Although I’m frequently envious of friends who frequent London or Paris or Berlin and their multiple opera houses with widely varied repertoires, I do know that New York City isn’t a bad place to live, operatically-speaking, particularly as I thought about the things I attended over the past calendar year. The ten (or actually eleven) events that make up my decidedly NYC-centric “Best of 2014″ list are presented in chronological order. Read more »
His shaved head in striking contrast to his dark beard and glinting eyes, the implacable Tartar conqueror glowers at us from the CD cover, while the uncropped photo of countertenor Xavier Sabata (above) is even more disturbing, featuring his raised fist and forearm tightly wrapped in a leather belt. Read more »

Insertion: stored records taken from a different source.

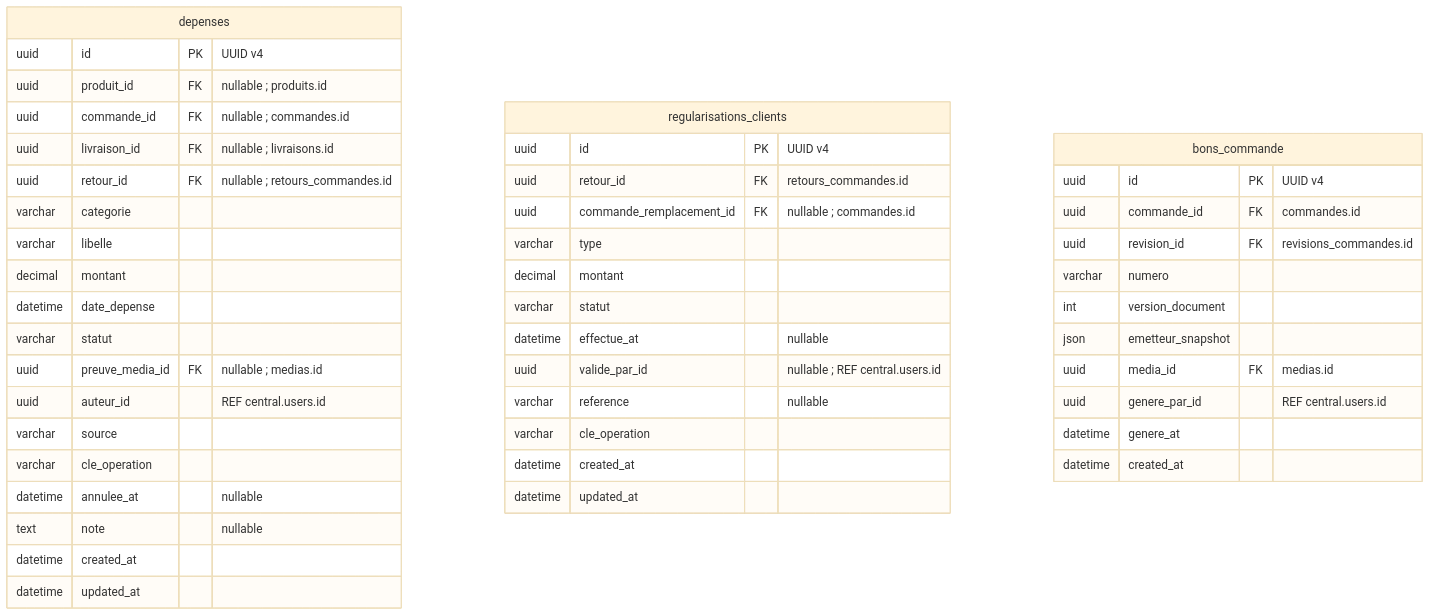
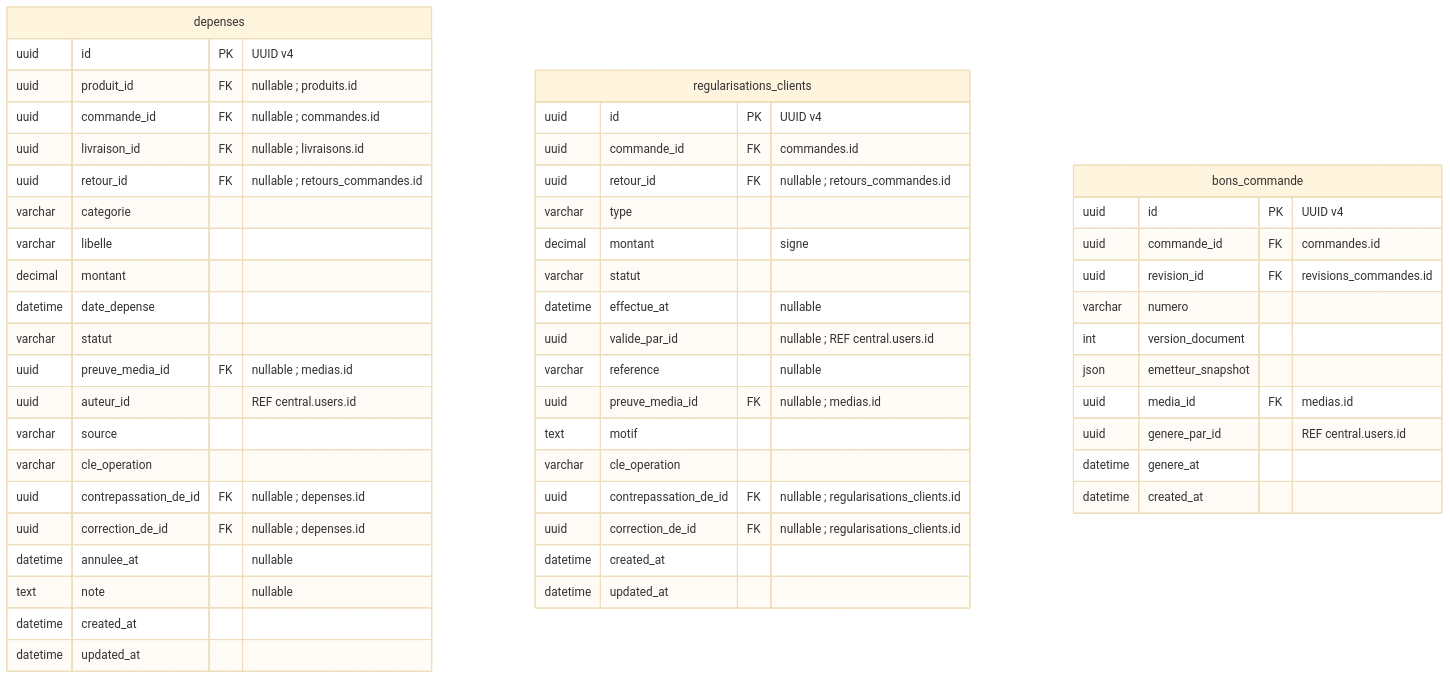
Before and after one commit to unitealfa/saas-ecom: diagram 23 of 26 in Schema-BDD-SaaS-Ecommerce-UUID.md, drawn with Mermaid (base theme). The commit also changed other lines of this file, not shown here.

````diff
--- a/Schema-BDD-SaaS-Ecommerce-UUID.md
+++ b/Schema-BDD-SaaS-Ecommerce-UUID.md
@@ -1561,50 +1741,56 @@
 ```mermaid
 erDiagram
     direction TB
     depenses {
         uuid id PK "UUID v4"
         uuid produit_id FK "nullable ; produits.id"
         uuid commande_id FK "nullable ; commandes.id"
         uuid livraison_id FK "nullable ; livraisons.id"
         uuid retour_id FK "nullable ; retours_commandes.id"
         varchar categorie
         varchar libelle
         decimal montant
         datetime date_depense
         varchar statut
         uuid preuve_media_id FK "nullable ; medias.id"
         uuid auteur_id "REF central.users.id"
         varchar source
         varchar cle_operation
+        uuid contrepassation_de_id FK "nullable ; depenses.id"
+        uuid correction_de_id FK "nullable ; depenses.id"
         datetime annulee_at "nullable"
         text note "nullable"
         datetime created_at
         datetime updated_at
     }
     regularisations_clients {
         uuid id PK "UUID v4"
-        uuid retour_id FK "retours_commandes.id"
-        uuid commande_remplacement_id FK "nullable ; commandes.id"
+        uuid commande_id FK "commandes.id"
+        uuid retour_id FK "nullable ; retours_commandes.id"
         varchar type
-        decimal montant
+        decimal montant "signe"
         varchar statut
         datetime effectue_at "nullable"
         uuid valide_par_id "nullable ; REF central.users.id"
         varchar reference "nullable"
+        uuid preuve_media_id FK "nullable ; medias.id"
+        text motif
         varchar cle_operation
+        uuid contrepassation_de_id FK "nullable ; regularisations_clients.id"
+        uuid correction_de_id FK "nullable ; regularisations_clients.id"
         datetime created_at
         datetime updated_at
     }
     bons_commande {
         uuid id PK "UUID v4"
         uuid commande_id FK "commandes.id"
         uuid revision_id FK "revisions_commandes.id"
         varchar numero
         int version_document
         json emetteur_snapshot
         uuid media_id FK "medias.id"
         uuid genere_par_id "REF central.users.id"
         datetime genere_at
         datetime created_at
     }
 ```
````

For many in New York and around the world, if the name William Christie appears on a concert or opera program, it’s a must-attend.
Whenever opera-lovers are canvassed about what neglected operas they hunger to see revived, the resulting lists inevitably feature a goodly number of grand operas, those once wildly popular monstrosities–particularly by Meyerbeer–written primarily for Paris in the mid-19th century.
Almost exactly twenty years after her auspicious Metropolitan Opera debut as the Fiakermilli in Arabella and a year following what she has claims was her final appearance on the operatic stage, Natalie Dessay returned Sunday afternoon to Lincoln Center—to sing opera.
Sunday afternoon’s intermittently involving concert performance of Handel’s Alcina at Carnegie Hall starred an unusually intense Joyce DiDonato as a powerful sorceress blinded by her romantic delusions.
America hasn’t exactly been vigorous about commemorating the 250th anniversary of the death of Jean-Philippe Rameau.
Passion propels more operas than almost any other human emotion; however, many musical dramas have a very different sort of passion—the final days of Jesus—as their subject.
Wednesday brought the Met’s “real” season opener, an indelible, indispensable night at the opera: a starry revival of Verdi’s Macbeth crowned by Anna Netrebko’s demented Lady.